  3. The Scandinavians are often so, so good at designing projects from the ground up, doing everything perfectly: music, lyrics, artwork, attached “ideology”, band pictures, etc. but there is rarely (IMO) any heart, soul or real originality in their work. I don’t know why that is. Perhaps because they approach it from the standpoint of “design” and don’t simply play from the heart? They can take established ideas and blend/combine them excellently…and then perform/put them to work in an enviously professional manner, but their music is rarely ever “free” or loose in the sense of spontaneous life…it doesn’t seem to live in the moment.

    There WAS a time when this wasn’t true, of course…but at this point we’re talking 20 years ago…


  4. This guy is in (or has been in) so many bands that it’s impossible to tell where his heart really lies. I love “Strength and Honour”, though, especially that first song…it’s absolutely perfect, IMO, and the production is beautiful…I haven’t been able to get into his material since then. Oh well. 😦

    >”Luckily the “scene” has taught me not to follow so intensely as the only thing to expect is disappointment.”

    Well, THAT’S certainly true.


  5. That happens to me all the time. That’s what sucks about e-mail interviews, but frankly, I hate talking to people I don’t know. The shittiest of my experienes were with Baronesss, US CHristmas, Torche and fucking Dodsferd whose music I really admire but who is a total black metal aaaarrggghhh type…


  6. “All possible mindsets were present during the recording at one point or another” is about the most hilariously deadpan interview response I’ve read in some time.

    I think there’s almost a legitimate comment on the Finnish scene buried in there somewhere, but damn, talk about pulling teeth. An appropriately valiant effort, nonetheless.


  7. Hahaha, I don’t think it’s you. The interview he did for Stereogum was also really minimal.
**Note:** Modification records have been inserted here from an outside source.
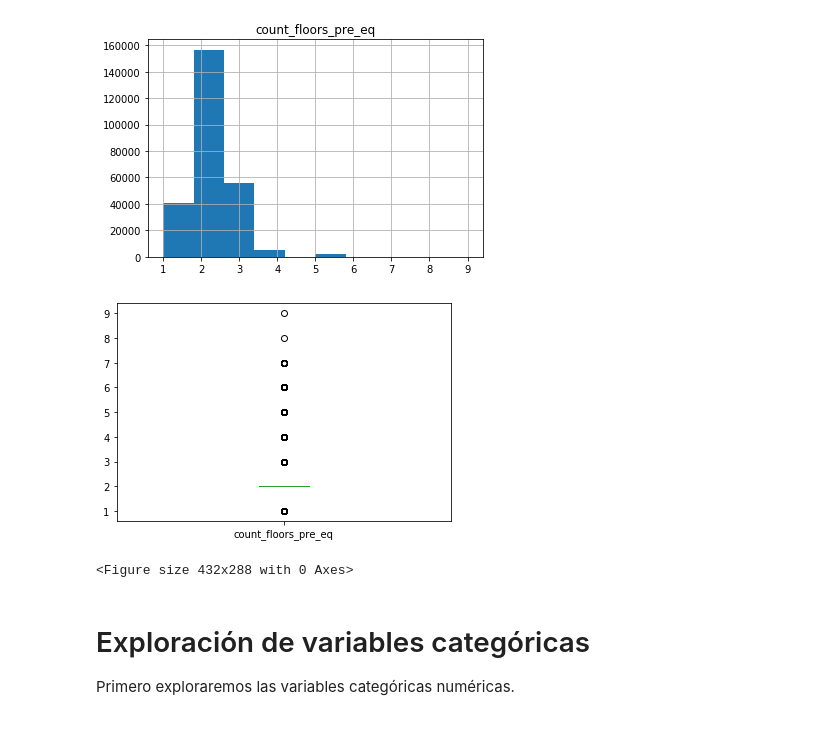
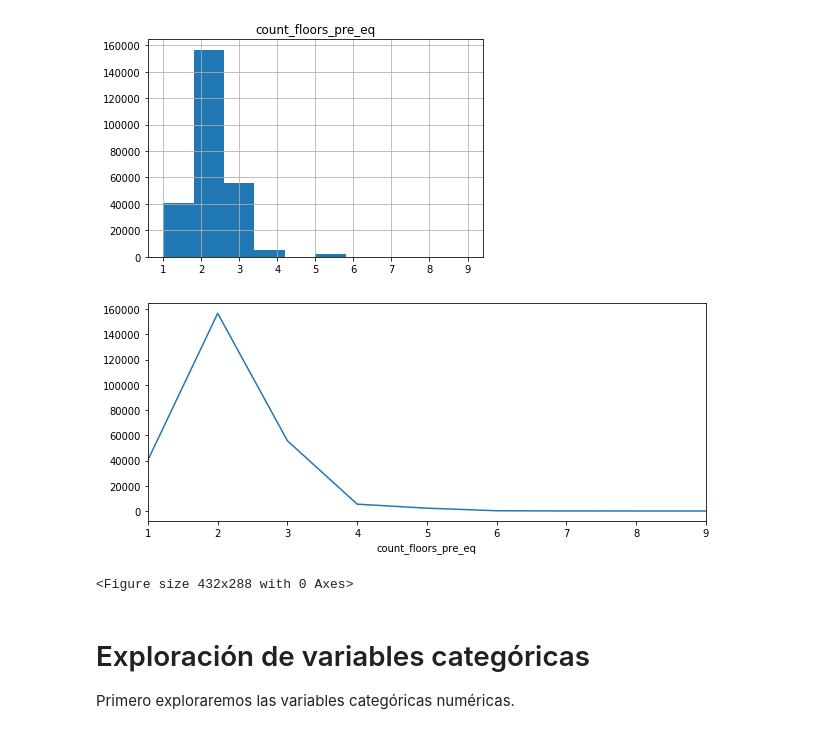
Before and after one commit to Thabby07/richter-predictor, a Jupyter notebook: TFM_Exploración_del_dataset.ipynb, the cells around one changed output. Cells and saved outputs as stored; diff of their text form; code cells hidden in the pictures.

```diff
--- a/TFM_Exploración_del_dataset.ipynb
+++ b/TFM_Exploración_del_dataset.ipynb
@@ -205,16 +205,15 @@ for col in discrete_variables:
   hist = train.hist(bins=10, column=col)
 # %% [output]
 [figure]
-# %%
-# TODO Encontrar una mejor forma de plasmar esta variable.
-for col in discrete_variables:
-  fig = plt.figure()
-  train.boxplot(column=col, grid=False)
-  plt.show()
-  plt.clf()
-# %% [output]
-[figure, removed]
-<Figure size 432x288 with 0 Axes>
+# %%
+for col in discrete_variables:
+  fig, ax = plt.subplots(figsize=(10,4))
+  train.groupby([col]).count()['damage_grade'].plot(ax=ax)
+  plt.show()
+  plt.clf()
+# %% [output]
+[figure, added]
+<Figure size 432x288 with 0 Axes>
 # %% [markdown]
 # Exploración de variables categóricas
 
```
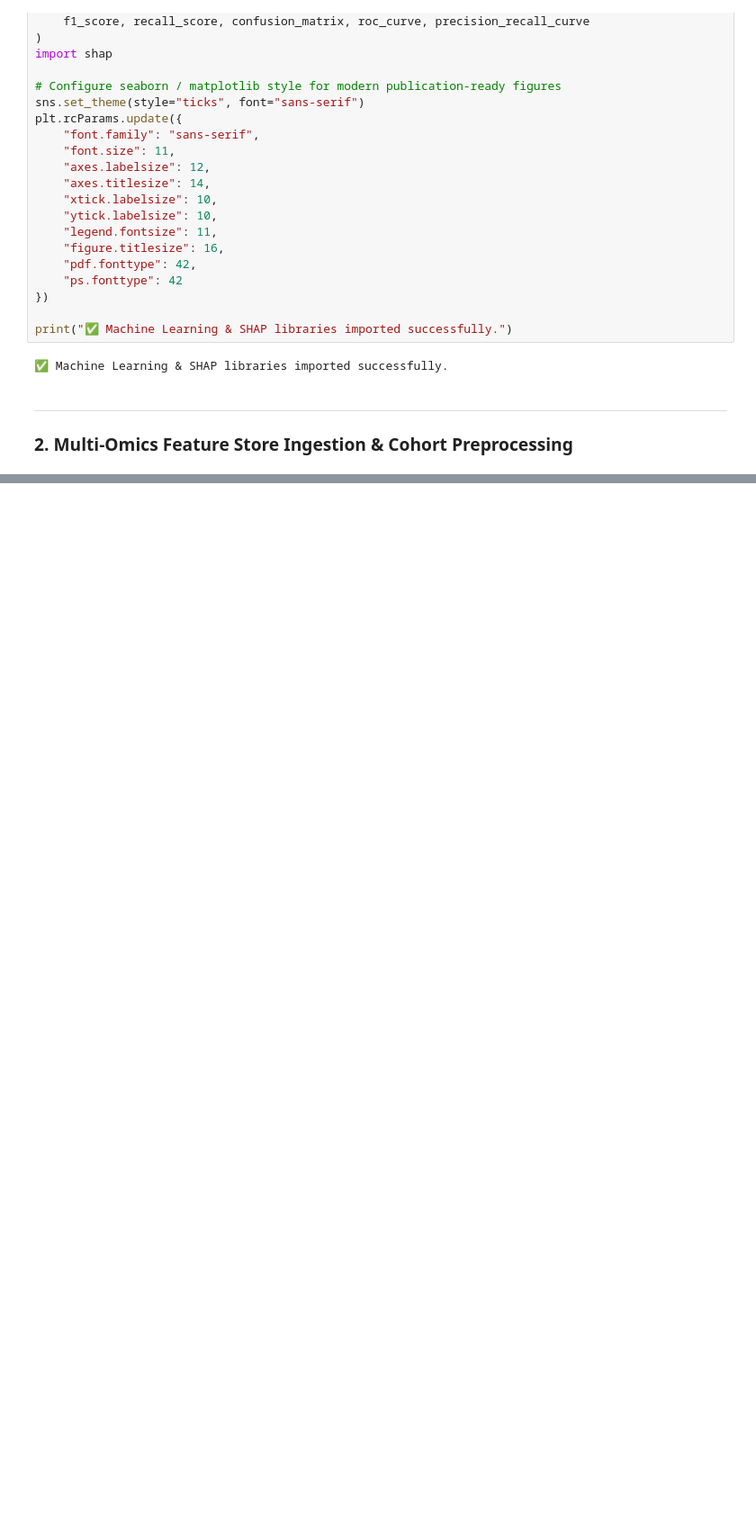
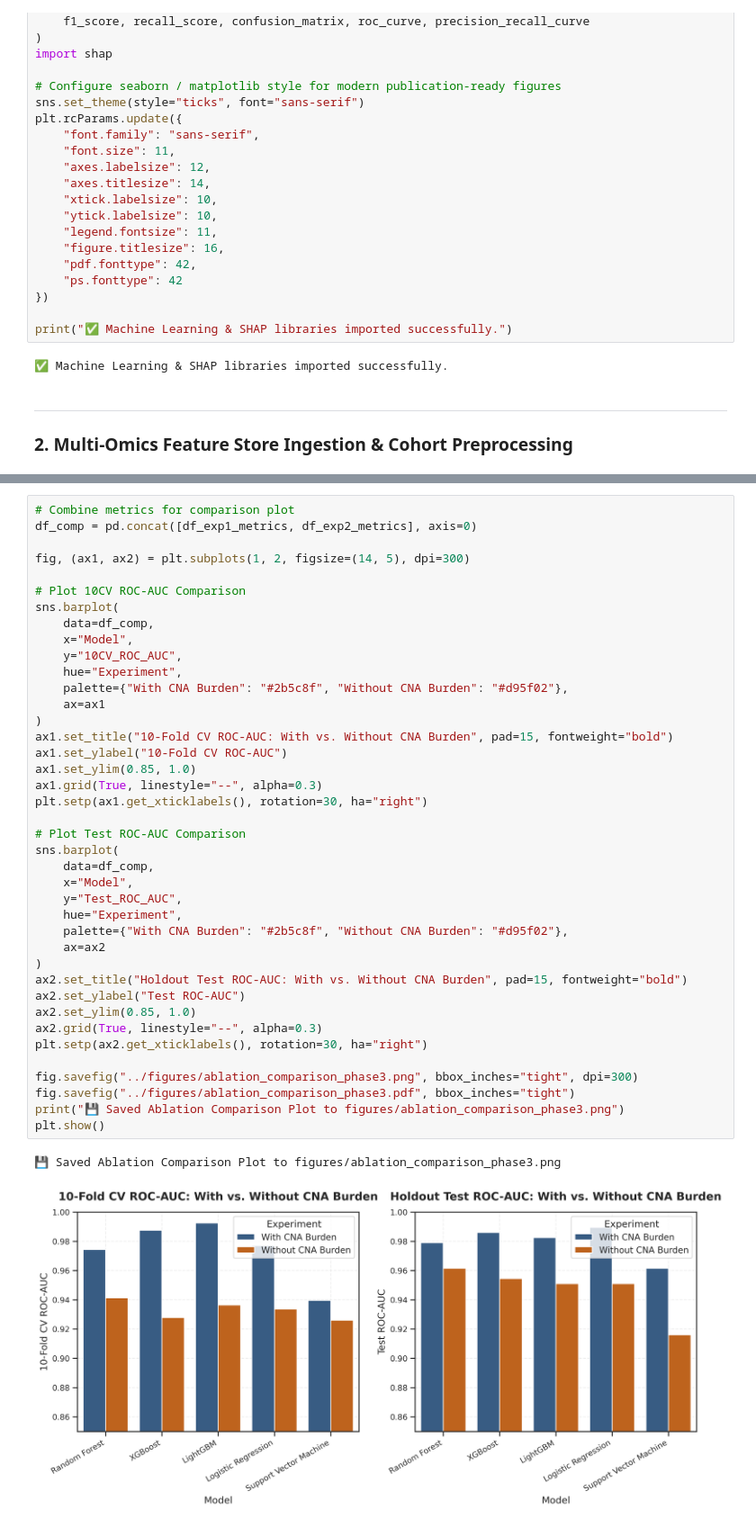
Before and after one commit to parthsanghavi017/GS_vs_CIN, a Jupyter notebook: notebooks/03_phase3_machine_learning_classifier.ipynb, the cells around one changed output, grey strips where cells are left out. Shown at 90% size. Saved outputs shown, nothing was run; the diff lists cells and outputs as text; blank space fills up the shorter version.

```diff
--- a/notebooks/03_phase3_machine_learning_classifier.ipynb
+++ b/notebooks/03_phase3_machine_learning_classifier.ipynb
@@ -372,0 +352,43 @@ plt.show()
+# %%
+# Combine metrics for comparison plot
+df_comp = pd.concat([df_exp1_metrics, df_exp2_metrics], axis=0)
+
+fig, (ax1, ax2) = plt.subplots(1, 2, figsize=(14, 5), dpi=300)
+
+# Plot 10CV ROC-AUC Comparison
+sns.barplot(
+    data=df_comp,
+    x="Model",
+    y="10CV_ROC_AUC",
+    hue="Experiment",
+    palette={"With CNA Burden": "#2b5c8f", "Without CNA Burden": "#d95f02"},
+    ax=ax1
+)
+ax1.set_title("10-Fold CV ROC-AUC: With vs. Without CNA Burden", pad=15, fontweight="bold")
+ax1.set_ylabel("10-Fold CV ROC-AUC")
+ax1.set_ylim(0.85, 1.0)
+ax1.grid(True, linestyle="--", alpha=0.3)
+plt.setp(ax1.get_xticklabels(), rotation=30, ha="right")
+
+# Plot Test ROC-AUC Comparison
+sns.barplot(
+    data=df_comp,
+    x="Model",
+    y="Test_ROC_AUC",
+    hue="Experiment",
+    palette={"With CNA Burden": "#2b5c8f", "Without CNA Burden": "#d95f02"},
+    ax=ax2
+)
+ax2.set_title("Holdout Test ROC-AUC: With vs. Without CNA Burden", pad=15, fontweight="bold")
+ax2.set_ylabel("Test ROC-AUC")
+ax2.set_ylim(0.85, 1.0)
+ax2.grid(True, linestyle="--", alpha=0.3)
+plt.setp(ax2.get_xticklabels(), rotation=30, ha="right")
+
+fig.savefig("../figures/ablation_comparison_phase3.png", bbox_inches="tight", dpi=300)
+fig.savefig("../figures/ablation_comparison_phase3.pdf", bbox_inches="tight")
+print("💾 Saved Ablation Comparison Plot to figures/ablation_comparison_phase3.png")
+plt.show()
+# %% [output]
+💾 Saved Ablation Comparison Plot to figures/ablation_comparison_phase3.png
+[figure, added]
```
Also changed, not shown: parts of 21 cells of this notebook, 13 other files.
I think that if one agrees to do interviews at all, one has an obligation to provide at least more than this!

    Love that album cover, by the way!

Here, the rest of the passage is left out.